The key to a good opening repertoire is to cut down the number of variations. Besides that, developing an opening repertoire is an on-going process. You can’t just lock yourself in your room and come out a few years later after you have found the answer to every single theoretical problem.
So how do you go about this task?
The solution is rather simple: The backbone of your opening repertoire should consist of forced draws! Once you got the draw locked up, you can look for an advantage and replace one line after the other with something that is supposed to give you an advantage.
This approach also has a lot of practical benefits: Against stronger opponents you either force them to play more dubious openings against you or you simply gain rating-points by drawing. Against equal opponents you reduce the variance to zero and you’ll never have a bad day that way. Last but not least, against weaker players you can still go for more risky lines while they are less likely to find the refutation over the board. Look at this as your margin of safety.
For instance: You want to play the Catalan, but you have no idea how get an advantage if black just takes on c4 immediately and you don’t simply want to end up in an unclear position being a pawn down, where the onus is on you. This could be your solution:
Now the trick is to play for a win in every other line, except for this one. You just keep this forced drawing-line in your repertoire until you found something more promising to attack the black setup.
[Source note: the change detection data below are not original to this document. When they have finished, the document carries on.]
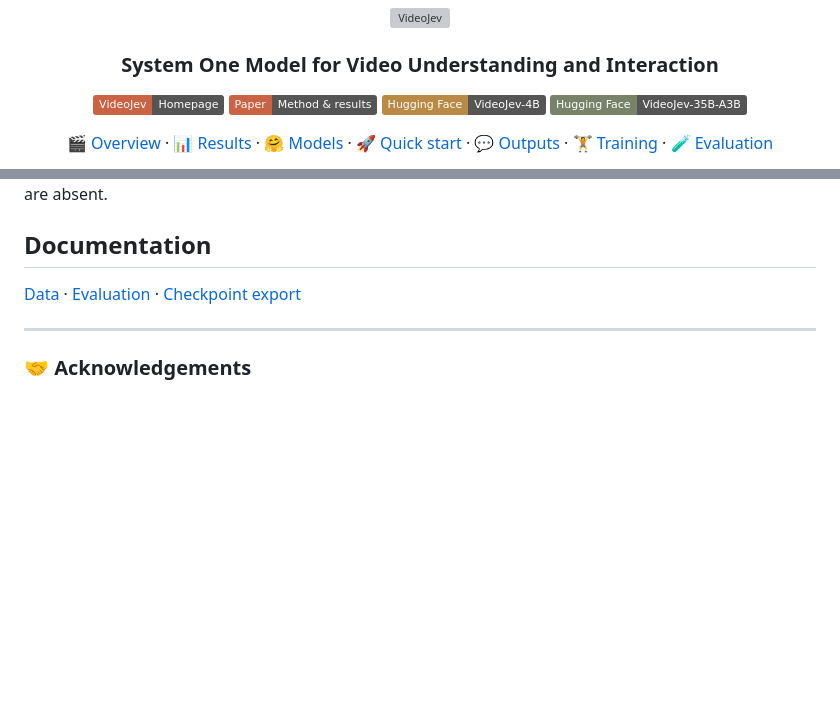
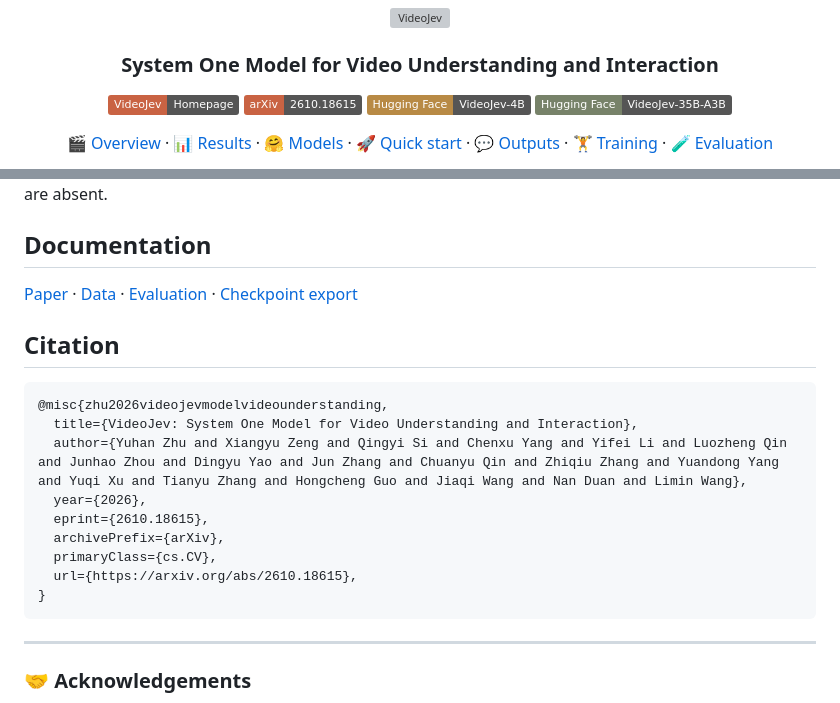
Before and after one commit to MCG-NJU/VideoJev, a Markdown page: README.md, 2 parts joined by grey strips. Drawn GitHub-style; badges without logos; blank space fills up the shorter version; grey boxes are pictures that could not be loaded.

Commit message:
Add arXiv paper link and official BibTeX citation

````diff
--- a/README.md
+++ b/README.md
@@ -10,7 +10,7 @@
 
 <p align="center">
   <a href="https://mcg-nju.github.io/VideoJev"><img src="https://img.shields.io/badge/VideoJev-Homepage-555555?labelColor=c96343" alt="VideoJev Homepage" height="28"></a>
-  <img src="https://img.shields.io/badge/Paper-Method%20%26%20results-555555?labelColor=c96343" alt="Paper · Method and results" height="28">
+  <a href="https://arxiv.org/abs/2610.18615"><img src="https://img.shields.io/badge/arXiv-2610.18615-555555?labelColor=c96343" alt="arXiv: 2610.18615" height="28"></a>
   <a href="https://huggingface.co/ZhuYuhan/VideoJev-4B"><img src="https://img.shields.io/badge/Hugging%20Face-VideoJev--4B-555555?labelColor=b88a45" alt="Hugging Face · VideoJev-4B" height="28"></a>
   <a href="https://huggingface.co/ZhuYuhan/VideoJev-35B-A3B"><img src="https://img.shields.io/badge/Hugging%20Face-VideoJev--35B--A3B-555555?labelColor=778269" alt="Hugging Face · VideoJev-35B-A3B" height="28"></a>
 </p>
@@ -210,7 +210,21 @@ Set `VIDEOJEV_TEST_MODEL=/path/to/Qwen3.5-4B` for tokenizer checks. Tests skip w
 
 ## Documentation
 
-[Data](docs/DATA.md) · [Evaluation](docs/EVALUATION.md) · [Checkpoint export](docs/CHECKPOINTS.md)
+[Paper](https://arxiv.org/abs/2610.18615) · [Data](docs/DATA.md) · [Evaluation](docs/EVALUATION.md) · [Checkpoint export](docs/CHECKPOINTS.md)
+
+## Citation
+
+```bibtex
+@misc{zhu2026videojevmodelvideounderstanding,
+  title={VideoJev: System One Model for Video Understanding and Interaction},
+  author={Yuhan Zhu and Xiangyu Zeng and Qingyi Si and Chenxu Yang and Yifei Li and Luozheng Qin and Junhao Zhou and Dingyu Yao and Jun Zhang and Chuanyu Qin and Zhiqiu Zhang and Yuandong Yang and Yuqi Xu and Tianyu Zhang and Hongcheng Guo and Jiaqi Wang and Nan Duan and Limin Wang},
+  year={2026},
+  eprint={2610.18615},
+  archivePrefix={arXiv},
+  primaryClass={cs.CV},
+  url={https://arxiv.org/abs/2610.18615},
+}
+```
 
 ---
 
````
The nice touch behind this approach is that it doesn’t always have to be such a simple line. You can add more complex forced draws to your repertoire where your opponent can go wrong more than once. Essentially you are freerolling your opponent that way. Here is an example where Karjakin simply forgot his preparation and wasn’t able to solve the problems over the board:
Don’t expect this to be an easy task. Keeping the position under control is extremely difficult. Once you understand this, you will finally realize that guys like Leko, Radjabov, Dominguez and Bacrot are indeed sophisticated artists. Their rating proves them right.
In the future, I will attempt to provide forced draws or lines that lead to more or less dead positions for pretty much every single opening. I fully am aware that playing for a draw with white is considered to be a crime against chess, but playing for a loss isn’t that great either.
Disclaimer: The lines provided on this website were all checked with Stockfish and come from games that were played on the highest level. Do I ignore interesting continuations that may even lead to an advantage? Yes, I do! The purpose of this website is to provide lines that lead to a draw. Looking for ways to win would be the next step. If you understood the overall concept and if you can read between the lines, you know where to start. Chess is a draw, so don’t be surprised if you can’t find a win. There is one exception to my approach: If looking for a draw is just as complicated as looking for an advantage, I will provide the line that is supposed to lead to an advantage.